> Problem to work on:
Your answer consists of the lines in the data that contain "notebook". Copy each of them.

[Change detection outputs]
________________

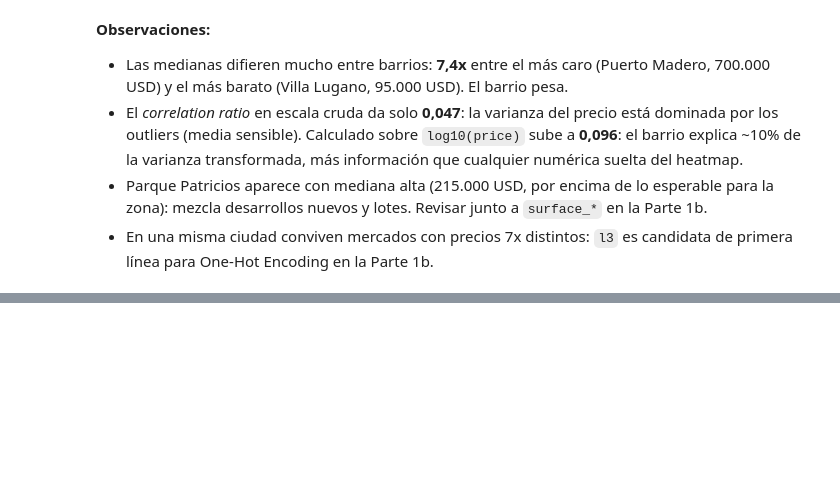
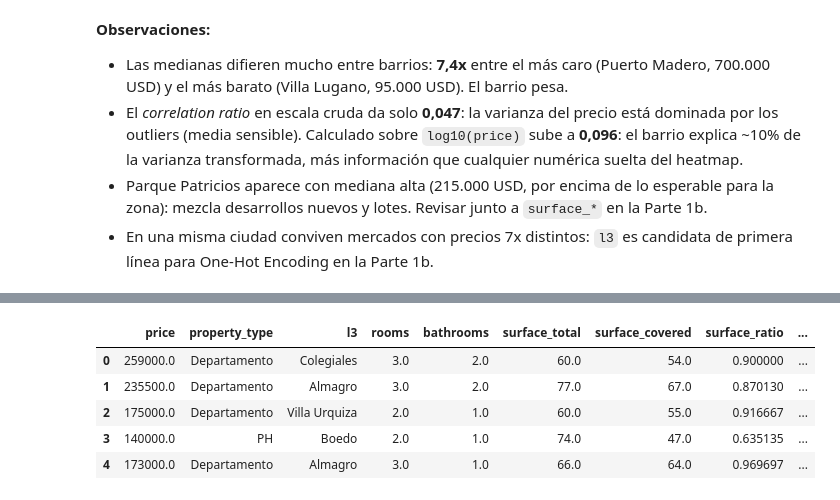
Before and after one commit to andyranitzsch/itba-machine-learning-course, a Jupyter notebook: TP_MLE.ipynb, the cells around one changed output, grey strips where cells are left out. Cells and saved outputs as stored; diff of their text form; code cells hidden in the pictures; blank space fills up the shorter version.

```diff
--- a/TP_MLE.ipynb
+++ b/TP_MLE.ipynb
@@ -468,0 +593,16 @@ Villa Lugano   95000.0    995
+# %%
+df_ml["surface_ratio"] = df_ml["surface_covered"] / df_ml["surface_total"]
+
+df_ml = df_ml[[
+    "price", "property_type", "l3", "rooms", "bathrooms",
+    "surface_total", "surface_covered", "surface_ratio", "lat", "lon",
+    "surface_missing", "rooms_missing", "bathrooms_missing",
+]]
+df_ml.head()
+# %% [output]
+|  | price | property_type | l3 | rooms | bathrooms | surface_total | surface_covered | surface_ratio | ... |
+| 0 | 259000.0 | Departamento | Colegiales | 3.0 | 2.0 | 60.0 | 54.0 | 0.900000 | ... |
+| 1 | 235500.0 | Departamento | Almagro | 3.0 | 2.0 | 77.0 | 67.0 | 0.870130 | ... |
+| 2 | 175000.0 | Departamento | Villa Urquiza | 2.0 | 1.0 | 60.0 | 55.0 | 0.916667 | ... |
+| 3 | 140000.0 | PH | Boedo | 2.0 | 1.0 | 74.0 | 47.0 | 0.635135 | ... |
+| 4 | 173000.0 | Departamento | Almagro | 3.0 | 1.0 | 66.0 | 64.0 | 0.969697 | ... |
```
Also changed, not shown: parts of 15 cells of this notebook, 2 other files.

________________

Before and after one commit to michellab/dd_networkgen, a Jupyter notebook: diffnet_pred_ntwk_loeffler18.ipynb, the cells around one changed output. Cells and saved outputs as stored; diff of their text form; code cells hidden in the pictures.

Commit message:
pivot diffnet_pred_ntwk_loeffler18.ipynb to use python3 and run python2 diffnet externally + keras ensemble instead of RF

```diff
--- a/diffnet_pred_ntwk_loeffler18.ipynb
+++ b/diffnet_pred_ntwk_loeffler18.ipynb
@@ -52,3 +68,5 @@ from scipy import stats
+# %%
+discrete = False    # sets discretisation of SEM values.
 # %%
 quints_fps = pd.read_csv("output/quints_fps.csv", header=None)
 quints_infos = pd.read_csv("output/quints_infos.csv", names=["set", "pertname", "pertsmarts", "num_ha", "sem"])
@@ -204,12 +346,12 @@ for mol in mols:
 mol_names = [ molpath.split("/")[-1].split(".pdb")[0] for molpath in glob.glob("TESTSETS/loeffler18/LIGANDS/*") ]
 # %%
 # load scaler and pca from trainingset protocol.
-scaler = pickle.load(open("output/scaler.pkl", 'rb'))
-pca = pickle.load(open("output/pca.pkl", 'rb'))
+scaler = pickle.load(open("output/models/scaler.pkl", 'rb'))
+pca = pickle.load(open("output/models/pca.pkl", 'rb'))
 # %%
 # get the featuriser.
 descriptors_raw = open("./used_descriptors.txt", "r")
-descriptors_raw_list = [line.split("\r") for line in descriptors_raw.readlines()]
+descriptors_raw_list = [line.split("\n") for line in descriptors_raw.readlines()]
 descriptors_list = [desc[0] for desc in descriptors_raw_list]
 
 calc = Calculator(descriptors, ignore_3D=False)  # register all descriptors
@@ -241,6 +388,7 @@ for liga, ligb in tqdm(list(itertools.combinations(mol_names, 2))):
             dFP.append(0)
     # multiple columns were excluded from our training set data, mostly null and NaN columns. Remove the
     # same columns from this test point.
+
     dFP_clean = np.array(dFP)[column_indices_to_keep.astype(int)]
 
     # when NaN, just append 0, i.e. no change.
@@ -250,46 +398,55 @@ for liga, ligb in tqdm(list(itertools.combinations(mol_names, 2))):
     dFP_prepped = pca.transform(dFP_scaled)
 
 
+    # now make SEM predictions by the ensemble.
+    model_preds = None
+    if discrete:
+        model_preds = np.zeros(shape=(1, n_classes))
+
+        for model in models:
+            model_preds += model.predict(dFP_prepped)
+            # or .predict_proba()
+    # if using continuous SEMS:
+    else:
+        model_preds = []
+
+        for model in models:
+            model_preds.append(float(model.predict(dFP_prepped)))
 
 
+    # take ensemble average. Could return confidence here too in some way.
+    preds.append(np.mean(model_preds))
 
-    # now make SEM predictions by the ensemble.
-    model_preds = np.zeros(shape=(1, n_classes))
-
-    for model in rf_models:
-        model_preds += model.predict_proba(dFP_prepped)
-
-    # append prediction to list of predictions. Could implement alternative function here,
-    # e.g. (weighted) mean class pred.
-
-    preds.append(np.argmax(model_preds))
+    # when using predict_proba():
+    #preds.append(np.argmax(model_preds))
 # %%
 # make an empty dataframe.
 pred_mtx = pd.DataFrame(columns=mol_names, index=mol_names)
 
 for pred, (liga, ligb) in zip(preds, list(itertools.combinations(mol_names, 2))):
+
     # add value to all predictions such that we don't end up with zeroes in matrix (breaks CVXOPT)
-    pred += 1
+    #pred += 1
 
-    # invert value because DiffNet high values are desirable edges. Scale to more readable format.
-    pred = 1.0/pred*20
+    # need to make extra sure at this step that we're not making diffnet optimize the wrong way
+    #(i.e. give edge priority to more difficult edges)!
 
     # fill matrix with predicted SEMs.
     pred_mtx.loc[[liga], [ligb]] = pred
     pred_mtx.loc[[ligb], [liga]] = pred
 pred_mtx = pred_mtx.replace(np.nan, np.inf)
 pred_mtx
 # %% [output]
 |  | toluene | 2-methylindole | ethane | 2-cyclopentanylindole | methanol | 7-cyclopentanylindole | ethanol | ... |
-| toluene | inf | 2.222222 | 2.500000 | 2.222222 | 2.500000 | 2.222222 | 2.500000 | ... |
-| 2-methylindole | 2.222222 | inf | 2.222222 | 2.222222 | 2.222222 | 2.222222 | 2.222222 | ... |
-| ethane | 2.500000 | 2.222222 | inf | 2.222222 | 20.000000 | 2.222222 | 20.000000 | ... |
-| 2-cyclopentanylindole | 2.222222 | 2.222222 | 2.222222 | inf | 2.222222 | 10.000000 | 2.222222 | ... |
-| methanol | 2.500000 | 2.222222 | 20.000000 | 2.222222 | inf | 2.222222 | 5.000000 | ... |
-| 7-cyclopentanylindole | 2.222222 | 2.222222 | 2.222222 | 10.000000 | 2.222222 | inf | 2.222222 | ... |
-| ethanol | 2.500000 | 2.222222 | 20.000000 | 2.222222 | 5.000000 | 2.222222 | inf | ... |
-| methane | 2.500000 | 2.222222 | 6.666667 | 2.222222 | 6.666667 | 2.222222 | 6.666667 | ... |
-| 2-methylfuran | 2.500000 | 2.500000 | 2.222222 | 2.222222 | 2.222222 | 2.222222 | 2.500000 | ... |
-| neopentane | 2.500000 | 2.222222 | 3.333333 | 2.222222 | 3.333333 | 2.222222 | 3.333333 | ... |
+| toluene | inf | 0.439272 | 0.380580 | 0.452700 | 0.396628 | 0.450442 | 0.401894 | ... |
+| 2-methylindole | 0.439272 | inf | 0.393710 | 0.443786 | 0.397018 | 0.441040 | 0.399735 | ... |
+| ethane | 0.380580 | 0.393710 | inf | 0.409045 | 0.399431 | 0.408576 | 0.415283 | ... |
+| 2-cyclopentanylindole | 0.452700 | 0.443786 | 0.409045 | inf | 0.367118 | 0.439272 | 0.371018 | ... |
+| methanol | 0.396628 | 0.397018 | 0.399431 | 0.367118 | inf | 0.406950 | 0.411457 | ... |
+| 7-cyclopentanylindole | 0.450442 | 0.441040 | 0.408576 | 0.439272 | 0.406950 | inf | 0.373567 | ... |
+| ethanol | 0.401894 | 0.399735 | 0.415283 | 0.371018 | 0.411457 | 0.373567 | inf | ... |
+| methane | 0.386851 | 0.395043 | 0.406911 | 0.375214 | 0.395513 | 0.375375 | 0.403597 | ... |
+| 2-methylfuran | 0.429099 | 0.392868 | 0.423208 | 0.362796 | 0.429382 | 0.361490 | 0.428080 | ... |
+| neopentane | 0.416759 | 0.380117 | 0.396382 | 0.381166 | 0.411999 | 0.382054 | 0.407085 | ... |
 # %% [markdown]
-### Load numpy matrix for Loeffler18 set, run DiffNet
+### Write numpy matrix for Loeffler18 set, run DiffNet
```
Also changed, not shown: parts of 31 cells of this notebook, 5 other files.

________________

> Answer box:
Before and after one commit to andyranitzsch/itba-machine-learning-course, a Jupyter notebook: TP_MLE.ipynb, the cells around one changed output, grey strips where cells are left out. Cells and saved outputs as stored; diff of their text form; code cells hidden in the pictures; blank space fills up the shorter version.
Also changed, not shown: parts of 15 cells of this notebook, 2 other files.
Before and after one commit to michellab/dd_networkgen, a Jupyter notebook: diffnet_pred_ntwk_loeffler18.ipynb, the cells around one changed output. Cells and saved outputs as stored; diff of their text form; code cells hidden in the pictures.
Also changed, not shown: parts of 31 cells of this notebook, 5 other files.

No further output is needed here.